What you have to do: An acceptable answer contains every record below, unchanged, and no pictures.
[[ Materials provided open ]]
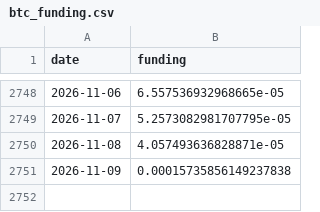
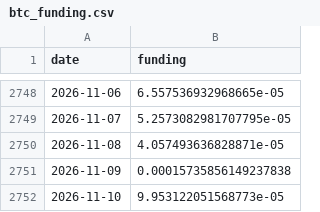
Before and after one commit to Mattepoli94/signals-platform, a CSV file: data/radar/btc_funding.csv, drawn as a sheet; only a part is shown, gaps mark what is left out; the diff names each change by its address in the sheet, - before the commit and + after, or states it on an @@ line.

```diff
--- a/data/radar/btc_funding.csv
+++ b/data/radar/btc_funding.csv
+row 2752: 2026-11-10 | 9.953122051568773e-05
```
Also changed, not shown: data/prices/BTC.csv, data/radar/cboe_VIX9D.csv, 27 other files.
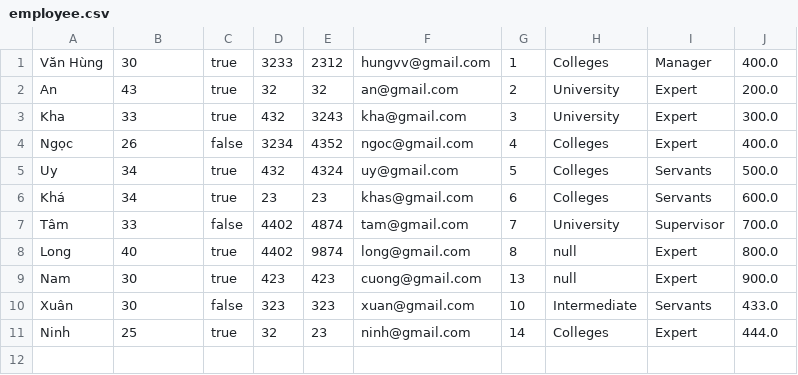
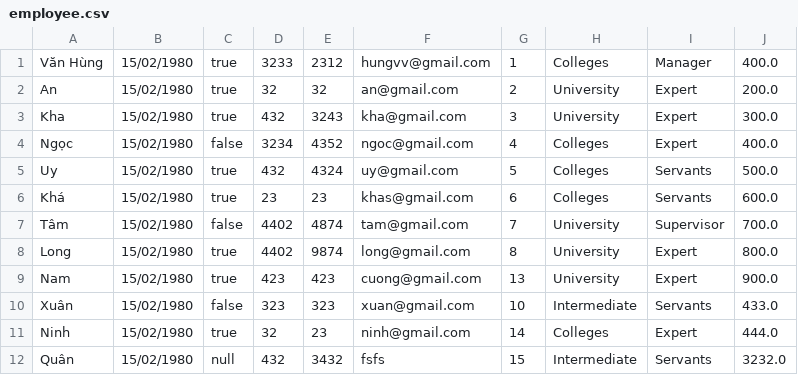
Before and after one commit to lethuandat/C0322G1-LeThuanDat, a CSV file: FuramaResort/src/data/employee.csv, drawn as a sheet.

```diff
--- a/FuramaResort/src/data/employee.csv
+++ b/FuramaResort/src/data/employee.csv
@@ -1,11 +1,12 @@
-Văn Hùng,30,true,3233,2312,hungvv@gmail.com,1,Colleges,Manager,400.0
-An,43,true,32,32,an@gmail.com,2,University,Expert,200.0
-Kha,33,true,432,3243,kha@gmail.com,3,University,Expert,300.0
-Ngọc,26,false,3234,4352,ngoc@gmail.com,4,Colleges,Expert,400.0
-Uy,34,true,432,4324,uy@gmail.com,5,Colleges,Servants,500.0
-Khá,34,true,23,23,khas@gmail.com,6,Colleges,Servants,600.0
-Tâm,33,false,4402,4874,tam@gmail.com,7,University,Supervisor,700.0
-Long,40,true,4402,9874,long@gmail.com,8,null,Expert,800.0
-Nam,30,true,423,423,cuong@gmail.com,13,null,Expert,900.0
-Xuân,30,false,323,323,xuan@gmail.com,10,Intermediate,Servants,433.0
-Ninh,25,true,32,23,ninh@gmail.com,14,Colleges,Expert,444.0
+Văn Hùng,15/02/1980,true,3233,2312,hungvv@gmail.com,1,Colleges,Manager,400.0
+An,15/02/1980,true,32,32,an@gmail.com,2,University,Expert,200.0
+Kha,15/02/1980,true,432,3243,kha@gmail.com,3,University,Expert,300.0
+Ngọc,15/02/1980,false,3234,4352,ngoc@gmail.com,4,Colleges,Expert,400.0
+Uy,15/02/1980,true,432,4324,uy@gmail.com,5,Colleges,Servants,500.0
+Khá,15/02/1980,true,23,23,khas@gmail.com,6,Colleges,Servants,600.0
+Tâm,15/02/1980,false,4402,4874,tam@gmail.com,7,University,Supervisor,700.0
+Long,15/02/1980,true,4402,9874,long@gmail.com,8,University,Expert,800.0
+Nam,15/02/1980,true,423,423,cuong@gmail.com,13,University,Expert,900.0
+Xuân,15/02/1980,false,323,323,xuan@gmail.com,10,Intermediate,Servants,433.0
+Ninh,15/02/1980,true,32,23,ninh@gmail.com,14,Colleges,Expert,444.0
+Quân,15/02/1980,null,432,3432,fsfs,15,Intermediate,Servants,3232.0
```
Also changed, not shown: FuramaResort/out/production/FuramaResort/data/booking.csv, FuramaResort/out/production/FuramaResort/data/customer.csv, 24 other files.
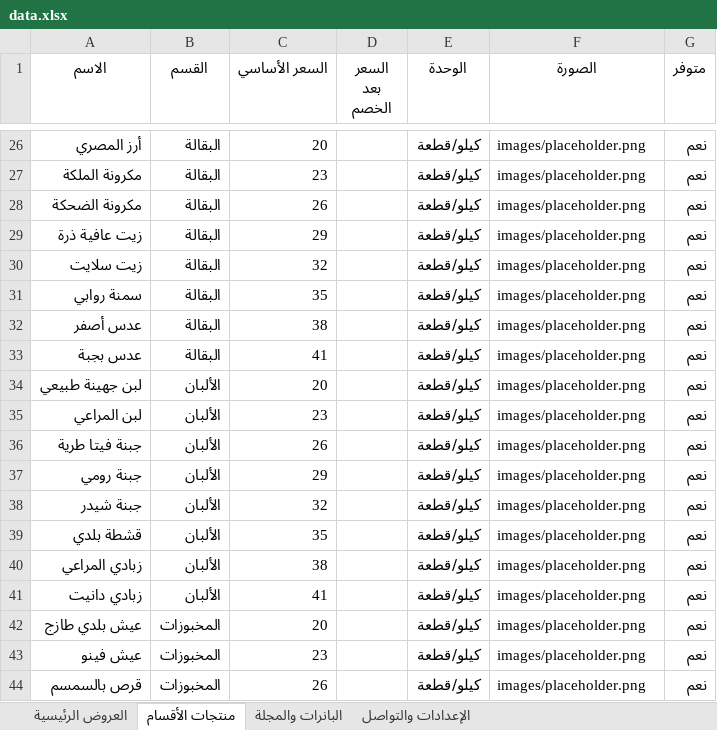
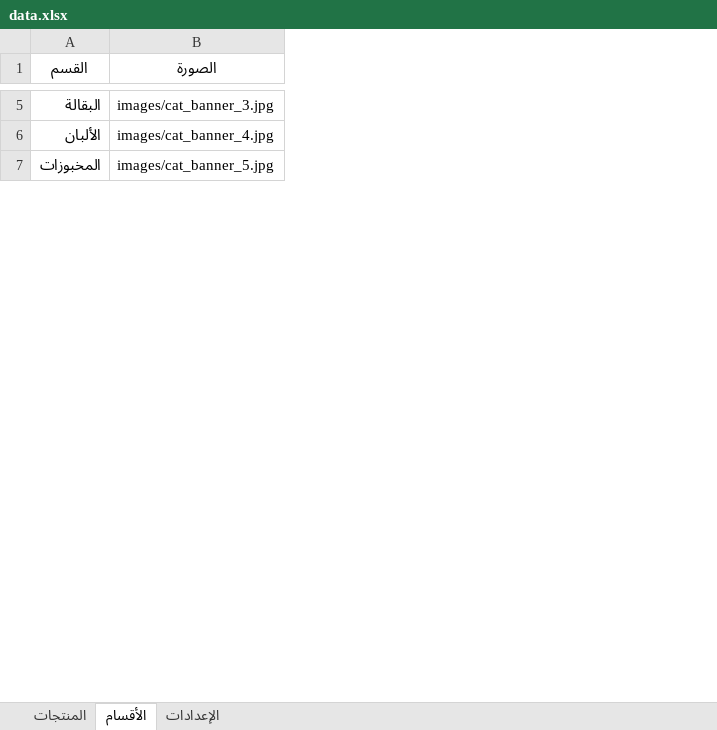
Before and after one commit to abdelazim17/trolley-market, an Excel workbook: data.xlsx, sheet الأقسام, drawn as a sheet; only a part is shown, gaps mark what is left out; values as stored, in another font and other column widths than the file's, no borders; removed rows and columns are numbered as before the commit, all else as after; the diff covers the shown part only; the diff names each change by its address in the sheet, - before the commit and + after, or states it on an @@ line.

```diff
--- a/data.xlsx (sheet الأقسام)
+++ b/data.xlsx (sheet الأقسام)
-sheet tab: العروض الرئيسية
+sheet tab: المنتجات
-sheet tab: منتجات الأقسام
+sheet tab: الأقسام
-sheet tab: البانرات والمجلة
+sheet tab: الإعدادات
-sheet tab: الإعدادات والتواصل
-column A (الاسم), row 26: أرز المصري; row 34: لبن جهينة طبيعي; row 42: عيش بلدي طازج
-column C (السعر الأساسي), row 26: 20; row 34: 20; row 42: 20
-column D (السعر بعد الخصم), empty
-column E (الوحدة), row 26: كيلو/قطعة; row 34: كيلو/قطعة; row 42: كيلو/قطعة
-column G (متوفر), row 26: نعم; row 34: نعم; row 42: نعم
-B5 (الصورة): images/placeholder.png
+B5 (الصورة): images/cat_banner_3.jpg
-row 27: مكرونة الملكة | البقالة | 23 |  | كيلو/قطعة | images/placeholder.png | نعم
-row 28: مكرونة الضحكة | البقالة | 26 |  | كيلو/قطعة | images/placeholder.png | نعم
-row 29: زيت عافية ذرة | البقالة | 29 |  | كيلو/قطعة | images/placeholder.png | نعم
-row 30: زيت سلايت | البقالة | 32 |  | كيلو/قطعة | images/placeholder.png | نعم
-row 31: سمنة روابي | البقالة | 35 |  | كيلو/قطعة | images/placeholder.png | نعم
-row 32: عدس أصفر | البقالة | 38 |  | كيلو/قطعة | images/placeholder.png | نعم
-row 33: عدس بجبة | البقالة | 41 |  | كيلو/قطعة | images/placeholder.png | نعم
-B6 (الصورة): images/placeholder.png
+B6 (الصورة): images/cat_banner_4.jpg
-row 35: لبن المراعي | الألبان | 23 |  | كيلو/قطعة | images/placeholder.png | نعم
-row 36: جبنة فيتا طرية | الألبان | 26 |  | كيلو/قطعة | images/placeholder.png | نعم
-row 37: جبنة رومي | الألبان | 29 |  | كيلو/قطعة | images/placeholder.png | نعم
-row 38: جبنة شيدر | الألبان | 32 |  | كيلو/قطعة | images/placeholder.png | نعم
-row 39: قشطة بلدي | الألبان | 35 |  | كيلو/قطعة | images/placeholder.png | نعم
-row 40: زبادي المراعي | الألبان | 38 |  | كيلو/قطعة | images/placeholder.png | نعم
-row 41: زبادي دانيت | الألبان | 41 |  | كيلو/قطعة | images/placeholder.png | نعم
-B7 (الصورة): images/placeholder.png
+B7 (الصورة): images/cat_banner_5.jpg
-row 43: عيش فينو | المخبوزات | 23 |  | كيلو/قطعة | images/placeholder.png | نعم
-row 44: قرص بالسمسم | المخبوزات | 26 |  | كيلو/قطعة | images/placeholder.png | نعم
```
Also changed, not shown: 3 added rows, 50 removed rows and 3 edited cells elsewhere in this sheet, sheet المنتجات, sheet الإعدادات, 19 other files.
[[ Materials provided closed ]]
Written answer:
Before and after one commit to Mattepoli94/signals-platform, a CSV file: data/radar/btc_funding.csv, drawn as a sheet; only a part is shown, gaps mark what is left out; the diff names each change by its address in the sheet, - before the commit and + after, or states it on an @@ line.

```diff
--- a/data/radar/btc_funding.csv
+++ b/data/radar/btc_funding.csv
+row 2752: 2026-11-10 | 9.953122051568773e-05
```
Also changed, not shown: data/prices/BTC.csv, data/radar/cboe_VIX9D.csv, 27 other files.
Before and after one commit to lethuandat/C0322G1-LeThuanDat, a CSV file: FuramaResort/src/data/employee.csv, drawn as a sheet.

```diff
--- a/FuramaResort/src/data/employee.csv
+++ b/FuramaResort/src/data/employee.csv
@@ -1,11 +1,12 @@
-Văn Hùng,30,true,3233,2312,hungvv@gmail.com,1,Colleges,Manager,400.0
-An,43,true,32,32,an@gmail.com,2,University,Expert,200.0
-Kha,33,true,432,3243,kha@gmail.com,3,University,Expert,300.0
-Ngọc,26,false,3234,4352,ngoc@gmail.com,4,Colleges,Expert,400.0
-Uy,34,true,432,4324,uy@gmail.com,5,Colleges,Servants,500.0
-Khá,34,true,23,23,khas@gmail.com,6,Colleges,Servants,600.0
-Tâm,33,false,4402,4874,tam@gmail.com,7,University,Supervisor,700.0
-Long,40,true,4402,9874,long@gmail.com,8,null,Expert,800.0
-Nam,30,true,423,423,cuong@gmail.com,13,null,Expert,900.0
-Xuân,30,false,323,323,xuan@gmail.com,10,Intermediate,Servants,433.0
-Ninh,25,true,32,23,ninh@gmail.com,14,Colleges,Expert,444.0
+Văn Hùng,15/02/1980,true,3233,2312,hungvv@gmail.com,1,Colleges,Manager,400.0
+An,15/02/1980,true,32,32,an@gmail.com,2,University,Expert,200.0
+Kha,15/02/1980,true,432,3243,kha@gmail.com,3,University,Expert,300.0
+Ngọc,15/02/1980,false,3234,4352,ngoc@gmail.com,4,Colleges,Expert,400.0
+Uy,15/02/1980,true,432,4324,uy@gmail.com,5,Colleges,Servants,500.0
+Khá,15/02/1980,true,23,23,khas@gmail.com,6,Colleges,Servants,600.0
+Tâm,15/02/1980,false,4402,4874,tam@gmail.com,7,University,Supervisor,700.0
+Long,15/02/1980,true,4402,9874,long@gmail.com,8,University,Expert,800.0
+Nam,15/02/1980,true,423,423,cuong@gmail.com,13,University,Expert,900.0
+Xuân,15/02/1980,false,323,323,xuan@gmail.com,10,Intermediate,Servants,433.0
+Ninh,15/02/1980,true,32,23,ninh@gmail.com,14,Colleges,Expert,444.0
+Quân,15/02/1980,null,432,3432,fsfs,15,Intermediate,Servants,3232.0
```
Also changed, not shown: FuramaResort/out/production/FuramaResort/data/booking.csv, FuramaResort/out/production/FuramaResort/data/customer.csv, 24 other files.
Before and after one commit to abdelazim17/trolley-market, an Excel workbook: data.xlsx, sheet الأقسام, drawn as a sheet; only a part is shown, gaps mark what is left out; values as stored, in another font and other column widths than the file's, no borders; removed rows and columns are numbered as before the commit, all else as after; the diff covers the shown part only; the diff names each change by its address in the sheet, - before the commit and + after, or states it on an @@ line.

```diff
--- a/data.xlsx (sheet الأقسام)
+++ b/data.xlsx (sheet الأقسام)
-sheet tab: العروض الرئيسية
+sheet tab: المنتجات
-sheet tab: منتجات الأقسام
+sheet tab: الأقسام
-sheet tab: البانرات والمجلة
+sheet tab: الإعدادات
-sheet tab: الإعدادات والتواصل
-column A (الاسم), row 26: أرز المصري; row 34: لبن جهينة طبيعي; row 42: عيش بلدي طازج
-column C (السعر الأساسي), row 26: 20; row 34: 20; row 42: 20
-column D (السعر بعد الخصم), empty
-column E (الوحدة), row 26: كيلو/قطعة; row 34: كيلو/قطعة; row 42: كيلو/قطعة
-column G (متوفر), row 26: نعم; row 34: نعم; row 42: نعم
-B5 (الصورة): images/placeholder.png
+B5 (الصورة): images/cat_banner_3.jpg
-row 27: مكرونة الملكة | البقالة | 23 |  | كيلو/قطعة | images/placeholder.png | نعم
-row 28: مكرونة الضحكة | البقالة | 26 |  | كيلو/قطعة | images/placeholder.png | نعم
-row 29: زيت عافية ذرة | البقالة | 29 |  | كيلو/قطعة | images/placeholder.png | نعم
-row 30: زيت سلايت | البقالة | 32 |  | كيلو/قطعة | images/placeholder.png | نعم
-row 31: سمنة روابي | البقالة | 35 |  | كيلو/قطعة | images/placeholder.png | نعم
-row 32: عدس أصفر | البقالة | 38 |  | كيلو/قطعة | images/placeholder.png | نعم
-row 33: عدس بجبة | البقالة | 41 |  | كيلو/قطعة | images/placeholder.png | نعم
-B6 (الصورة): images/placeholder.png
+B6 (الصورة): images/cat_banner_4.jpg
-row 35: لبن المراعي | الألبان | 23 |  | كيلو/قطعة | images/placeholder.png | نعم
-row 36: جبنة فيتا طرية | الألبان | 26 |  | كيلو/قطعة | images/placeholder.png | نعم
-row 37: جبنة رومي | الألبان | 29 |  | كيلو/قطعة | images/placeholder.png | نعم
-row 38: جبنة شيدر | الألبان | 32 |  | كيلو/قطعة | images/placeholder.png | نعم
-row 39: قشطة بلدي | الألبان | 35 |  | كيلو/قطعة | images/placeholder.png | نعم
-row 40: زبادي المراعي | الألبان | 38 |  | كيلو/قطعة | images/placeholder.png | نعم
-row 41: زبادي دانيت | الألبان | 41 |  | كيلو/قطعة | images/placeholder.png | نعم
-B7 (الصورة): images/placeholder.png
+B7 (الصورة): images/cat_banner_5.jpg
-row 43: عيش فينو | المخبوزات | 23 |  | كيلو/قطعة | images/placeholder.png | نعم
-row 44: قرص بالسمسم | المخبوزات | 26 |  | كيلو/قطعة | images/placeholder.png | نعم
```
Also changed, not shown: 3 added rows, 50 removed rows and 3 edited cells elsewhere in this sheet, sheet المنتجات, sheet الإعدادات, 19 other files.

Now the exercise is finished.